=== PROMPT ===
Once you find a line containing the word "formfirewallrules" in the entries below, copy it.

GIVEN RECORDS section start

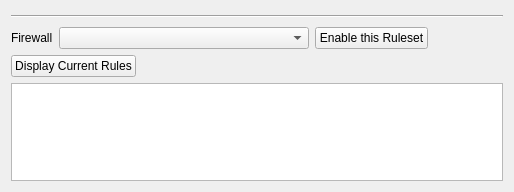
Above: formfirewallrules.ui from newey499/qiptables before the change. Below: the same form after it.
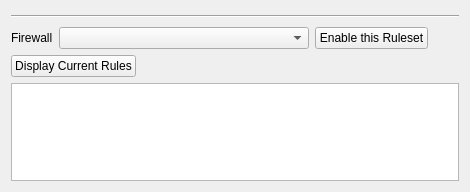
That is the form after the change.

What changed in the file:
```diff
--- a/formfirewallrules.ui
+++ b/formfirewallrules.ui
@@ -6,7 +6,7 @@
    <rect>
     <x>0</x>
     <y>0</y>
-    <width>514</width>
+    <width>470</width>
     <height>192</height>
    </rect>
   </property>
```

GIVEN RECORDS section end

=== RESULT OF THE EXERCISE ===
Above: formfirewallrules.ui from newey499/qiptables before the change. Below: the same form after it.
--- a/formfirewallrules.ui
+++ b/formfirewallrules.ui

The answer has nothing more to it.